To do: Please report how many lines of the following entries hold the word "admin", giving the number alone.

[Change detection data]
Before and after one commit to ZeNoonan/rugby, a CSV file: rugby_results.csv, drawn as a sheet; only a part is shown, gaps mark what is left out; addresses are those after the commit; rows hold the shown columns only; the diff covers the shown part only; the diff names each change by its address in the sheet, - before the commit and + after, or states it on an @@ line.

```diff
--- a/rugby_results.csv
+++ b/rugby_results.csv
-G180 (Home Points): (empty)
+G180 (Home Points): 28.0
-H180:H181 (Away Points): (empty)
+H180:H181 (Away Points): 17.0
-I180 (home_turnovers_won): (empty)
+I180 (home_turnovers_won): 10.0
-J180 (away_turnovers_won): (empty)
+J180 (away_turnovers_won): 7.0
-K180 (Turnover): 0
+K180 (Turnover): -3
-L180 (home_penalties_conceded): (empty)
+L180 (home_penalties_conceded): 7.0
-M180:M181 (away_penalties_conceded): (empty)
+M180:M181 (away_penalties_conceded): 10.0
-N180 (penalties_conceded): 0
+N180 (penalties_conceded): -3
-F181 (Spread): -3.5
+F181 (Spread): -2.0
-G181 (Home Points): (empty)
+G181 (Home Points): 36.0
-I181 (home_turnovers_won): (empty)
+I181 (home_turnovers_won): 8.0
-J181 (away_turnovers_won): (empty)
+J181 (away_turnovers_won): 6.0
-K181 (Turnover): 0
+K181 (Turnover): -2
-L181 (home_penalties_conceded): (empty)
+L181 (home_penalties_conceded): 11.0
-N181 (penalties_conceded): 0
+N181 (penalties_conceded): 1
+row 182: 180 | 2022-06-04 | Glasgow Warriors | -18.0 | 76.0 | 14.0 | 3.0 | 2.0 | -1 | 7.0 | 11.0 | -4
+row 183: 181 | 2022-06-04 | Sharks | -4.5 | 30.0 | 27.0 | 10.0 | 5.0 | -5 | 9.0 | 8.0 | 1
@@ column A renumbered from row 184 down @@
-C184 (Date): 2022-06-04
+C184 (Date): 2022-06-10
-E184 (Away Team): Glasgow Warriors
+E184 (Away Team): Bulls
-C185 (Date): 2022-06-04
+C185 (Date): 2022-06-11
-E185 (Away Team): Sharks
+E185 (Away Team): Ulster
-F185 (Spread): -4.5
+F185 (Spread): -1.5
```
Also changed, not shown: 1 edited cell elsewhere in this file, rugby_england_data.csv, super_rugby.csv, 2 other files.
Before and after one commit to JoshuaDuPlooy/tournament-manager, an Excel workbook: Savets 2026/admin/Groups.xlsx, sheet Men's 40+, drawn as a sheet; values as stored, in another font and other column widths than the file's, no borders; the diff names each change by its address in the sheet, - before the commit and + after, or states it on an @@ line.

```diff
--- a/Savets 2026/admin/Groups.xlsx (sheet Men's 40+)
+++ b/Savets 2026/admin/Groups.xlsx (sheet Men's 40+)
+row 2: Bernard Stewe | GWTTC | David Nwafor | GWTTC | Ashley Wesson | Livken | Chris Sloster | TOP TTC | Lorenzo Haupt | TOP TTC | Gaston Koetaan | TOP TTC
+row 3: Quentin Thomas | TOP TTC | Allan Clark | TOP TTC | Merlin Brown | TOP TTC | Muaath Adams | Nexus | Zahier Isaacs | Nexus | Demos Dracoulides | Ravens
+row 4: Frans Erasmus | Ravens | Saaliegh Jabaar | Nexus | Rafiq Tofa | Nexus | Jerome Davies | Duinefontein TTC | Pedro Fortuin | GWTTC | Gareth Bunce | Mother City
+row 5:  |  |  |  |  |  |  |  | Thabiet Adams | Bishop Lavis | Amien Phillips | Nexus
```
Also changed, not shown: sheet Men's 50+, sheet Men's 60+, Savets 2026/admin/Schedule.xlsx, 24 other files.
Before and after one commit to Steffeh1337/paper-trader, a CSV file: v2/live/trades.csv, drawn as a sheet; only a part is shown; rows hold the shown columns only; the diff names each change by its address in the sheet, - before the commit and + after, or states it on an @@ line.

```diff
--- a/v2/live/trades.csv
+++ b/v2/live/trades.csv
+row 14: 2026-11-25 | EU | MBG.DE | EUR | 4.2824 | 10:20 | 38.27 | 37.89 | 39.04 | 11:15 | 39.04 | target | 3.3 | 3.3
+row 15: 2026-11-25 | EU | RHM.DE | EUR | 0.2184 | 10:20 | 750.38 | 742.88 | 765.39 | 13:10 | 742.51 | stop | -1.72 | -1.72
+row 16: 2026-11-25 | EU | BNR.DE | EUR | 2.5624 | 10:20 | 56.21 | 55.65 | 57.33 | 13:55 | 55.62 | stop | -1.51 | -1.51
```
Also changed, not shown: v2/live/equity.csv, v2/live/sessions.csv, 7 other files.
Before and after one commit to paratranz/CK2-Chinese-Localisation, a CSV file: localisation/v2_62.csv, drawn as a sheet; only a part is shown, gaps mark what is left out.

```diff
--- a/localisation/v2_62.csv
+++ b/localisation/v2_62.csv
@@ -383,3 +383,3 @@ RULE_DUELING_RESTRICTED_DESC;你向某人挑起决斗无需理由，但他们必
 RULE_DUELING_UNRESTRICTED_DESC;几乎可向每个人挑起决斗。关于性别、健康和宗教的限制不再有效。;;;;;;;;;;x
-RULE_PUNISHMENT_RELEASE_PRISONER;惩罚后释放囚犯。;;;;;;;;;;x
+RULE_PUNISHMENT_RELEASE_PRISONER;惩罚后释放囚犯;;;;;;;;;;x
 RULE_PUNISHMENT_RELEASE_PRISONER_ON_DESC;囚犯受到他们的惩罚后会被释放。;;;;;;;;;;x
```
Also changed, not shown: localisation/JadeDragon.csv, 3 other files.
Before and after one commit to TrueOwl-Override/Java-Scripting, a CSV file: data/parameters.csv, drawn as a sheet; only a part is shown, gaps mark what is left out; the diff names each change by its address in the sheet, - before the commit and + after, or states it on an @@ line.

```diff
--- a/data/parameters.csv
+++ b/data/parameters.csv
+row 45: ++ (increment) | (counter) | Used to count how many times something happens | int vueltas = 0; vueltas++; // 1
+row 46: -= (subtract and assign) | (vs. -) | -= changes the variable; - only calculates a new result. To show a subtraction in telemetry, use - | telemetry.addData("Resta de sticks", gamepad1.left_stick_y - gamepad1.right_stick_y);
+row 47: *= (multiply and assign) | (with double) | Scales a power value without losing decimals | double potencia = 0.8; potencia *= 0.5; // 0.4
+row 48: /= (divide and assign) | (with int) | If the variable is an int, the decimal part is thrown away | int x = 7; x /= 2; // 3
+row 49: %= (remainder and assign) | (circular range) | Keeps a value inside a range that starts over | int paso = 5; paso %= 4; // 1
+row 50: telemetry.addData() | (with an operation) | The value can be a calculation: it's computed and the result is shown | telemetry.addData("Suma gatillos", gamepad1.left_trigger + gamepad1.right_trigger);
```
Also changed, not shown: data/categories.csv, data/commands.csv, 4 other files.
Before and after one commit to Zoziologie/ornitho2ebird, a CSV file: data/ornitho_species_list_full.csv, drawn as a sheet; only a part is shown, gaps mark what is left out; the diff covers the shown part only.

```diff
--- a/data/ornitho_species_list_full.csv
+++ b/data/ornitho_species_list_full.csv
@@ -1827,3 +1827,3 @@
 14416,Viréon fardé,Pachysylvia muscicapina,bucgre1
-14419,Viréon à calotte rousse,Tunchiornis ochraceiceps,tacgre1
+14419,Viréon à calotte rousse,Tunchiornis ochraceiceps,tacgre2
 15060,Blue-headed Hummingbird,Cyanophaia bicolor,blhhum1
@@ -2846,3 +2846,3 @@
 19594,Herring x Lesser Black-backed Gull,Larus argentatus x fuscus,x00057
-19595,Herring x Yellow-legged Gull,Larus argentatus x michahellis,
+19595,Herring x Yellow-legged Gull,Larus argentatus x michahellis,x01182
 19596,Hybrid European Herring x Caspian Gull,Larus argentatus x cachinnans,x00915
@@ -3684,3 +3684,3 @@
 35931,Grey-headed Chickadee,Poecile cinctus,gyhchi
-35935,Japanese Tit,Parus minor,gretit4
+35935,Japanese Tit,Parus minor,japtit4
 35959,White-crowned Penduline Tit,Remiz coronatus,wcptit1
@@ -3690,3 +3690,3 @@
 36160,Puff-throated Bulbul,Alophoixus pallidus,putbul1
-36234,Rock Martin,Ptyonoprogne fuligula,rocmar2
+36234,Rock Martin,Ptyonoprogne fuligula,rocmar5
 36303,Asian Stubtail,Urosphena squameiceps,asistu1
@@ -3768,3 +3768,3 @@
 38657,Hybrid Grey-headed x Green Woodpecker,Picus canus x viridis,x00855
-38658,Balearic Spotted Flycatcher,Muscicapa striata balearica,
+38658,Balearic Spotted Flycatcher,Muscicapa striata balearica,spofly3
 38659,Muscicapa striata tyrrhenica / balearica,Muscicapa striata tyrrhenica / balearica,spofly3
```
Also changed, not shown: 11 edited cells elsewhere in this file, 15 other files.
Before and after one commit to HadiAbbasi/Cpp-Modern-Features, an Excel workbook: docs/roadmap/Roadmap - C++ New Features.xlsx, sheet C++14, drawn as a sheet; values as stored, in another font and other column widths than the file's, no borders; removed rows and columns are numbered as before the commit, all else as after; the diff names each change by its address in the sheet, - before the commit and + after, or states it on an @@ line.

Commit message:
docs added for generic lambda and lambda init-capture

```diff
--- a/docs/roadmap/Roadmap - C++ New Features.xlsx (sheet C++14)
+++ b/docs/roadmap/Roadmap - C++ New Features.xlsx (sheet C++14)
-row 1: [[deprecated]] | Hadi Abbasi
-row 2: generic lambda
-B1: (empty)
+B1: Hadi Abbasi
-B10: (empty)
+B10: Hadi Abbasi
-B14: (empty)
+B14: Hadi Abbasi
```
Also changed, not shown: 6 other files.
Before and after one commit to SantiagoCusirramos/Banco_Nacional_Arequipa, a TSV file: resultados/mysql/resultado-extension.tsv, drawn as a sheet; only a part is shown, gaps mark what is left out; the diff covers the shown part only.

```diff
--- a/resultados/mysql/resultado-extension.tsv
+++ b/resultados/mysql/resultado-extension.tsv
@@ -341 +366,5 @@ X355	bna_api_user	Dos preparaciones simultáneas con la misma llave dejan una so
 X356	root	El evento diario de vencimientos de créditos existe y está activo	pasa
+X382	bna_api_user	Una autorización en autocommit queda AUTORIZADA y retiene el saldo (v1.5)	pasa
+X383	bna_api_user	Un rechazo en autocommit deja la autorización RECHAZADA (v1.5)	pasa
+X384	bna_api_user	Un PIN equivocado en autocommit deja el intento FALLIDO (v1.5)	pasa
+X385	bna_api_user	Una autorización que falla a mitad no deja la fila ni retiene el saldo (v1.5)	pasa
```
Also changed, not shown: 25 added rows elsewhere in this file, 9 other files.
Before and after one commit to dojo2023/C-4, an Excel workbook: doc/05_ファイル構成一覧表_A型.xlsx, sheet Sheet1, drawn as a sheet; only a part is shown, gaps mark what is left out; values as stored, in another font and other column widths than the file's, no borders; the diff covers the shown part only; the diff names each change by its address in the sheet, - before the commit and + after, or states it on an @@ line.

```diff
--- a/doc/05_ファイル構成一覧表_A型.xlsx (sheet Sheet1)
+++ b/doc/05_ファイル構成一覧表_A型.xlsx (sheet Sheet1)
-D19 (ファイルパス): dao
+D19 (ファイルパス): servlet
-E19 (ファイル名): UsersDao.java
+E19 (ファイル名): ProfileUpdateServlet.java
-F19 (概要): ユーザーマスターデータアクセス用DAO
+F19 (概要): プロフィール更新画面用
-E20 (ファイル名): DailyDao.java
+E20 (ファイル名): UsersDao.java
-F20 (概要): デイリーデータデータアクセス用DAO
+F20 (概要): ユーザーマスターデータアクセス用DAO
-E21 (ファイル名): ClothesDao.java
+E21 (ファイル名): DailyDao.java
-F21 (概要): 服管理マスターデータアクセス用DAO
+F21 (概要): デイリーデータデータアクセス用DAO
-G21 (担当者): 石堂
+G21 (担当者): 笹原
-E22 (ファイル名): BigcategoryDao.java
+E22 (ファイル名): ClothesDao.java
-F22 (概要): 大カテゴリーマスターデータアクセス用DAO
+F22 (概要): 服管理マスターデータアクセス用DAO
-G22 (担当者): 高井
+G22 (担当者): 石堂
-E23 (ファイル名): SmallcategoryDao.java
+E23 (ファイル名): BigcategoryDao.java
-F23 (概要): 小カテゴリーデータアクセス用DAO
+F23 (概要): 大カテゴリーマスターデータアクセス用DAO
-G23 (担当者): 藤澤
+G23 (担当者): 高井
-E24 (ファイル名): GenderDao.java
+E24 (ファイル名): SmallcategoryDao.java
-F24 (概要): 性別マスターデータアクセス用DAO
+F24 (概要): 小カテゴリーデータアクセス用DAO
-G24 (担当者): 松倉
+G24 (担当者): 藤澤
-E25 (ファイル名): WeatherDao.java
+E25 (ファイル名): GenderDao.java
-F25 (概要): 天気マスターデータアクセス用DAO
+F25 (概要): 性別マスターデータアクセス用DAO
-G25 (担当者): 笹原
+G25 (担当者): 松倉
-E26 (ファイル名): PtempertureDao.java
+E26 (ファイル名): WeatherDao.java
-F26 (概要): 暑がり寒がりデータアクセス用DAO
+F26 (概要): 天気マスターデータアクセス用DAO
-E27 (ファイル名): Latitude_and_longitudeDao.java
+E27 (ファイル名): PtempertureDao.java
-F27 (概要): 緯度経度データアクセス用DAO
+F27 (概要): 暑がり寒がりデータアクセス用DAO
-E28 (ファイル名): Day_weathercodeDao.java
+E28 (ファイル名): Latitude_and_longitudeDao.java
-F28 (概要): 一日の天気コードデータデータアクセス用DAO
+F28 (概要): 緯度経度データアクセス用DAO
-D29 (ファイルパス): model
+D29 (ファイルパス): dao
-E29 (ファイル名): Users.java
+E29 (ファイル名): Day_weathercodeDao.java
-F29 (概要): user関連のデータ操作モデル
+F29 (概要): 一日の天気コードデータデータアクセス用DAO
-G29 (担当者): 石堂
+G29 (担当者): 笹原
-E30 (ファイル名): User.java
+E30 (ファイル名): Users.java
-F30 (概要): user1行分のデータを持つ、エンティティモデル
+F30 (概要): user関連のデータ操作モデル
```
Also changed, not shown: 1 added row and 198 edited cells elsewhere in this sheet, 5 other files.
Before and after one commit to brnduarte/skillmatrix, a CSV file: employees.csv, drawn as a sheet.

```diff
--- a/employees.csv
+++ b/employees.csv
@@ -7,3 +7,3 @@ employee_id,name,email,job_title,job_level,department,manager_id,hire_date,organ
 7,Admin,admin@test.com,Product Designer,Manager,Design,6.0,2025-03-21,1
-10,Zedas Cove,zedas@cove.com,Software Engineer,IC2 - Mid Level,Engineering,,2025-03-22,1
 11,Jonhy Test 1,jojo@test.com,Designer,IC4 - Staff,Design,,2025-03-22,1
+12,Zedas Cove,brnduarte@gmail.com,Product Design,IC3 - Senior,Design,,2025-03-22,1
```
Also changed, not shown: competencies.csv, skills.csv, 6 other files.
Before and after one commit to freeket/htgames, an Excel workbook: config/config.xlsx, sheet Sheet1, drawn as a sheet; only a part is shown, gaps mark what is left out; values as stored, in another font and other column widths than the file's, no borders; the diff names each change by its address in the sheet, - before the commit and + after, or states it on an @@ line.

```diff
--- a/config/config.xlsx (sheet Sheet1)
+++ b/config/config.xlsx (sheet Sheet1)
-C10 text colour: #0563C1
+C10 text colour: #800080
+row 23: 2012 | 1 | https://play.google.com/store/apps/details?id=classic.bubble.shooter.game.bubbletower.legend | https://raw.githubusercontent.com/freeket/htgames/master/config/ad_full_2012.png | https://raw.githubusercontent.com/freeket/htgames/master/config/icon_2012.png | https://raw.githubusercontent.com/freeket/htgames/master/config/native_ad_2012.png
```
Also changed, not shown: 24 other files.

Solved exercise: 5